At the same time, some of the new regulations also limit the scope of data-sharing. The rationale for limiting the use of data rests on a number of considerations. Not all types of data are relevant for the provision of financial services. To assess a borrower’s creditworthiness, for example, a lender may not necessarily need to know their social habits or travel plans. Moreover, not all types of service providers should be given access to their customers’ financial data.

Accordingly, open banking regulations selectively restrict the range of data that can be transmitted (e.g., financial transaction data), as well as the type of institutions among which such data can be shared (e.g., accredited deposit-taking institutions). Similarly, the GDPR requires customers’ active consent before a firm can use their personal data.

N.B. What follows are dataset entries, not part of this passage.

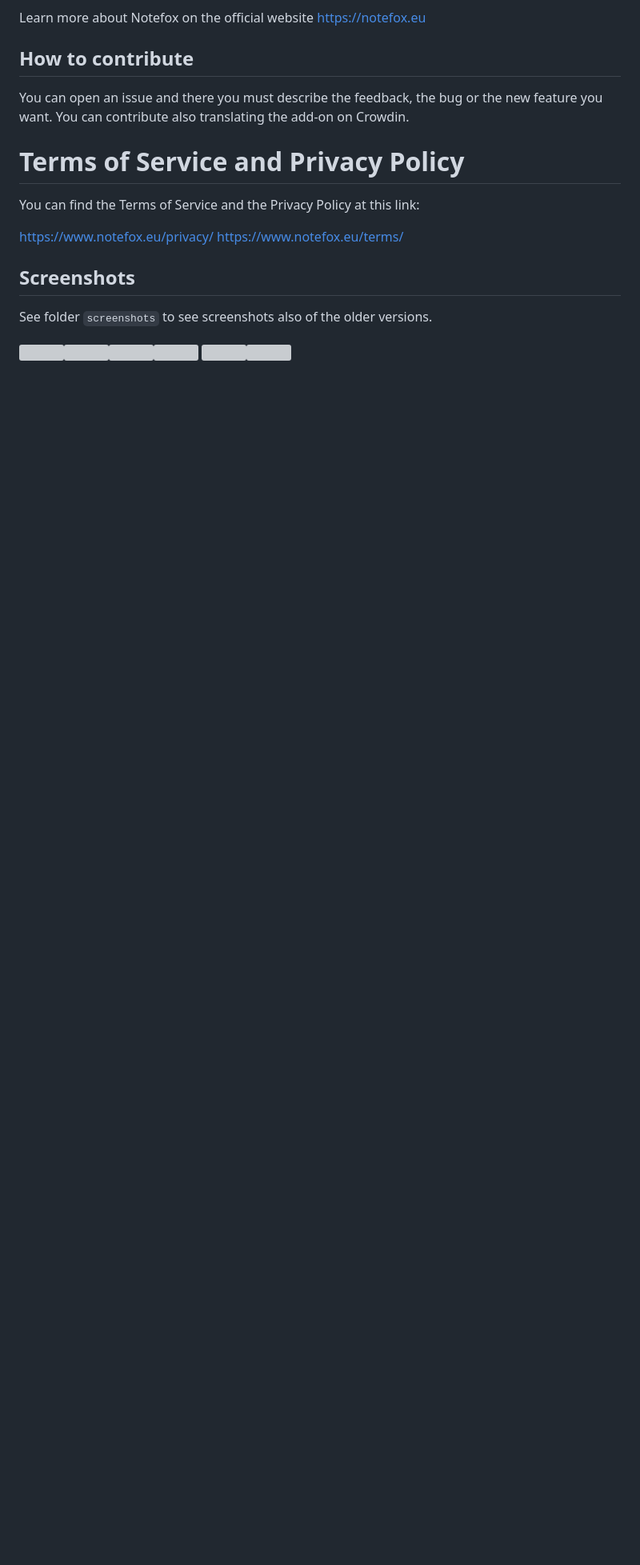
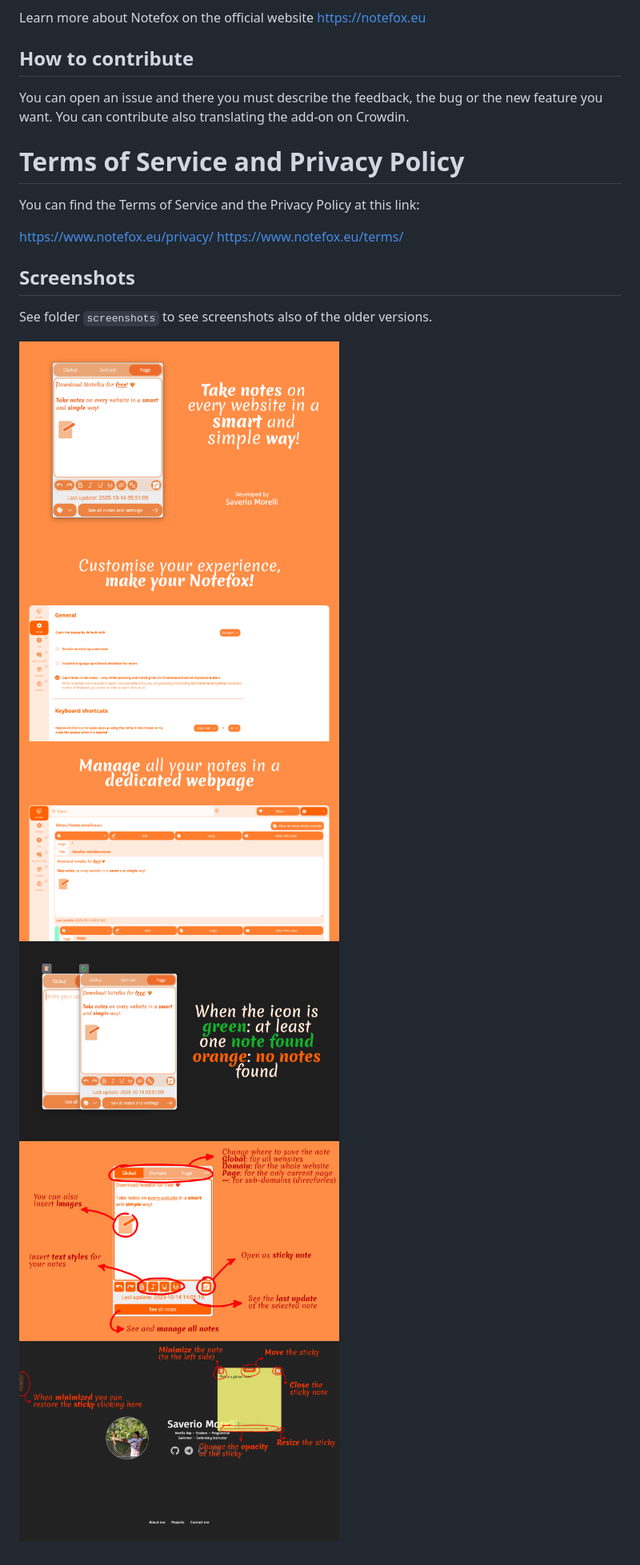
Before and after one commit to Sav22999/websites-notes, a Markdown page: README.md, the part around the change. Shown at 80% size. Rendered like a GitHub page; pictures changed too: screenshots/4.5.5/1.png (added), screenshots/4.5.5/2.png (added), screenshots/4.5.5/3.png (added); blank space fills up the shorter version; grey boxes are pictures that could not be loaded.

Commit message:
Updated screenshots 4.5.5

```diff
--- a/README.md
+++ b/README.md
@@ -59,5 +59,5 @@ https://www.notefox.eu/terms/
 
 See folder <code>screenshots</code> to see screenshots also of the older versions.
 
-<img src="screenshots/4.0/1.png" width="400px"></img><img src="screenshots/4.0/2.png" width="400px"></img><img src="screenshots/4.0/3.png" width="400px"></img><img src="screenshots/4.0/4.png" width="400px"></img>
-<img src="screenshots/4.0/tutorial1.png" width="400px"></img><img src="screenshots/4.0/tutorial2.png" width="400px"></img>
+<img src="screenshots/4.5.5/1.png" width="400px"></img><img src="screenshots/4.5.5/2.png" width="400px"></img><img src="screenshots/4.5.5/3.png" width="400px"></img><img src="screenshots/4.5.5/4.png" width="400px"></img>
+<img src="screenshots/4.5.5/tutorial1.png" width="400px"></img><img src="screenshots/4.5.5/tutorial2.png" width="400px"></img>
```
Also changed, not shown: 10 other files.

Both types of restrictions can be seen as barriers to big techs’ entry into finance. More drastic approaches involve outright restrictions on the processing of user data, such as the recent rule by Germany’s competition authority that prohibits a prominent social network (Facebook) from combining its user data with those it collects from its affiliated websites and applications. Where to draw the line is an issue that involves not just economics, but also society’s privacy preferences.

In the face of the rapid and global digitization of the economy, policyma-kers need institutional mechanisms to stay abreast of developments and to learn from and coordinate with each other. Coordination among authorities is crucial, at both the national and the international level.

First, there is a need for coordination of national public policies. Second, as the digital economy expands across borders, there is a need for international coordination of rules and standards (e.g., for data exchange). To prevent those differences from leading to conflicting actions, policymakers not only need a new compass but also need to find the right balance of public policy tools. (SUNS8932)

Third World Economics, Issue No. 683, 16-28 February 2019, pp2-5, 11